The two men are readying themselves for the debate in ways almost as different as their approaches to the presidency itself. The Biden operation is blocking off much of the final week before the debate, after he returns from Europe and a California fundraising swing, for structured preparations. Trump has long preferred looser conversations, batting around themes, ideas and one-liners more informally among advisers. He held one session at the Republican National Committee headquarters this past week.

Trump and Biden plainly do not like each other. The former president calls the current president the worst in American history. The current president calls his predecessor a wannabe dictator who threatens democracy itself.
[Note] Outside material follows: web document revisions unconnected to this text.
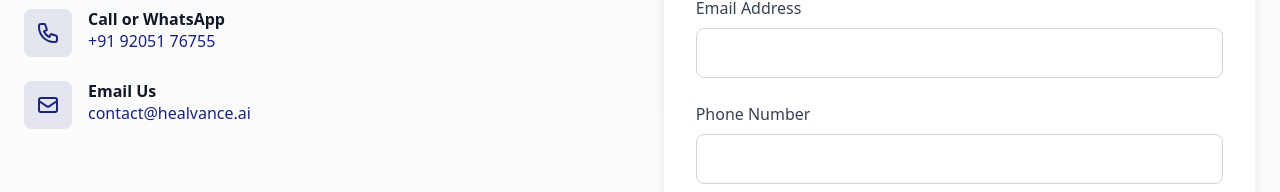
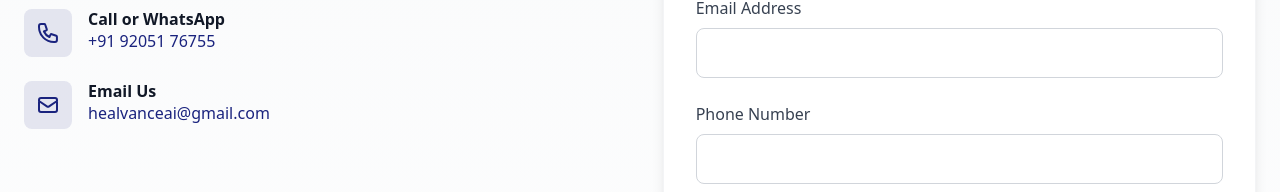
Before and after one commit to AmitGiri1281/Healvance-AI, a React (Vite) app in the folder frontend/: page /contact in a window 1280 px wide. Shown: the part 223-415 px from the top of the page. Built offline with nearby package versions, Linux system fonts and the light colour scheme.

Commit message:
Add email

```diff
--- a/frontend/src/components/sections/ContactSection.jsx
+++ b/frontend/src/components/sections/ContactSection.jsx
@@ -103,7 +103,7 @@ export default function ContactSection() {
                 </div>
                 <div>
                   <h4 className="font-semibold text-gray-900">Email Us</h4>
-                  <a href="mailto:contact@healvance.ai" className="text-primary hover:underline">contact@healvance.ai</a>
+                  <a href="healvanceai@gmail.com" className="text-primary hover:underline">healvanceai@gmail.com</a>
                 </div>
               </div>
             </div>
```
Four years ago, in their first encounter, Trump trampled over his rival’s talking time — the former president has since admitted privately that he was too aggressive — with Biden scolding him, “Will you shut up, man?”
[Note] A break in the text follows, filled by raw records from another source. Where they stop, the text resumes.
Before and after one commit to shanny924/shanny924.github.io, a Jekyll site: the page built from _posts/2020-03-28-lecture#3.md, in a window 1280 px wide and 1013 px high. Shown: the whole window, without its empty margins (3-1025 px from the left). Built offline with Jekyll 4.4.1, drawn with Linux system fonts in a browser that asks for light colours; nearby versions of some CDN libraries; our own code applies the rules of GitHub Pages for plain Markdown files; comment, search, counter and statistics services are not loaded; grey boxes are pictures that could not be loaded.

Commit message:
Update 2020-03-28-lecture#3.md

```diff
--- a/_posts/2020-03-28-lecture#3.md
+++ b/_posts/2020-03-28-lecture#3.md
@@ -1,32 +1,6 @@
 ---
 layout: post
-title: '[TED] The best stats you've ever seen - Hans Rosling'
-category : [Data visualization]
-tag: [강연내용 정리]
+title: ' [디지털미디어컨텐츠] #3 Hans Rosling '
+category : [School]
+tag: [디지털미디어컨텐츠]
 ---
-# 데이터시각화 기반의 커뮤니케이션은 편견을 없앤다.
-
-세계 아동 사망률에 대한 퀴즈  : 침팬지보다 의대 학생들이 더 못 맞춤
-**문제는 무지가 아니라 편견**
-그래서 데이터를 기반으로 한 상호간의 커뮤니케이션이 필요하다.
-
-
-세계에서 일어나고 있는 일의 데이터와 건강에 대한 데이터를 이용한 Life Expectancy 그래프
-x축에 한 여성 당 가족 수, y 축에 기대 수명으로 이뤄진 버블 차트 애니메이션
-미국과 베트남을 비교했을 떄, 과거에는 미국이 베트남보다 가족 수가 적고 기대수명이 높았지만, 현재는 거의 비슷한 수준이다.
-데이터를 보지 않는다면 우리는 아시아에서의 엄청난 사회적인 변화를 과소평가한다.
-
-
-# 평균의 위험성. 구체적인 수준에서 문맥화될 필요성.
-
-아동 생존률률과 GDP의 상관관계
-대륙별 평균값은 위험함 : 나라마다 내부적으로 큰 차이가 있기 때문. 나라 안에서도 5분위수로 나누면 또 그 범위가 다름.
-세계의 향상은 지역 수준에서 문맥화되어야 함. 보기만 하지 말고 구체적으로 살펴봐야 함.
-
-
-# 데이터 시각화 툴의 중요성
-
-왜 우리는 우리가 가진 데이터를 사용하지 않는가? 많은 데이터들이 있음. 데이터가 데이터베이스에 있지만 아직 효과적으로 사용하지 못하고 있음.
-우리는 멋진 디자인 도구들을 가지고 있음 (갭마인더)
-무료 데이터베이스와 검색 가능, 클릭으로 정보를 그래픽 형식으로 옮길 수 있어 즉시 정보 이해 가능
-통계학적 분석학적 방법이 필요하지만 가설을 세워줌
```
The rules circulated by CNN warn that this time, “moderators will use all tools at their disposal to enforce timing and ensure a civilized discussion.”

And then there is this: “Microphones will be muted throughout the debate except for the candidate designated to speak.” It is not clear how muted microphones will work in practice — whether the types of memorable moments (Al Gore’s sighs or Barack Obama’s “you’re likable enough” aside to Hillary Clinton) that have defined past debates will be lost entirely.

The candidates will appear without a live audience and at lecterns determined by a coin flip.

The unusually deep personal animosity between the two men is both an X factor for the debate and a key consideration for their strategies. The Trump campaign thinks a winning approach is exposing Biden being Biden; the Biden campaign sees a winning debate as letting Trump be Trump.

Both men will be rusty. Neither has debated since their last clash in 2020, the longest drought since general-election debates became a regular part of American campaigns in 1976.

For Biden, the preparation process will be overseen by Ron Klain, his first White House chief of staff, who filled the same role for his 2020 debates and his 2012 vice-presidential debate. Klain compiles what topics are likely to come up and what prospective answers could be, according to people who have been involved in past planning sessions.

Bruce Reed, the White House deputy chief of staff, has in recent weeks been collecting materials on the two candidates’ policy contrasts for Biden to study. If past is prologue, Biden will use the early meetings to hash out how he wants to answer various questions. In later sessions, he is expected to rehearse with a stand-in opponent.

In 2020, Bob Bauer, a Democratic lawyer who has served as Biden’s personal lawyer and is married to Anita Dunn, a top White House adviser, played the role of Trump; it is unclear if he will do so again in 2024.

“The goal is no surprises,” said Kate Bedingfield, a former White House communications director who was involved in Biden’s 2020 debate preparations. “In some ways, you have to be prepared for the unimaginable. So the aim of the process is to acclimate President Biden to the idea that some really awful things may come out of Donald Trump’s mouth.”

One major question is whether Trump brings up Hunter Biden, the president’s son, whom Trump went after in 2020 and who was just convicted on felony gun charges. Another is how Biden addresses the fact that Trump himself is now a felon, convicted in New York of falsifying business records to cover up a sex scandal that threatened his 2016 campaign.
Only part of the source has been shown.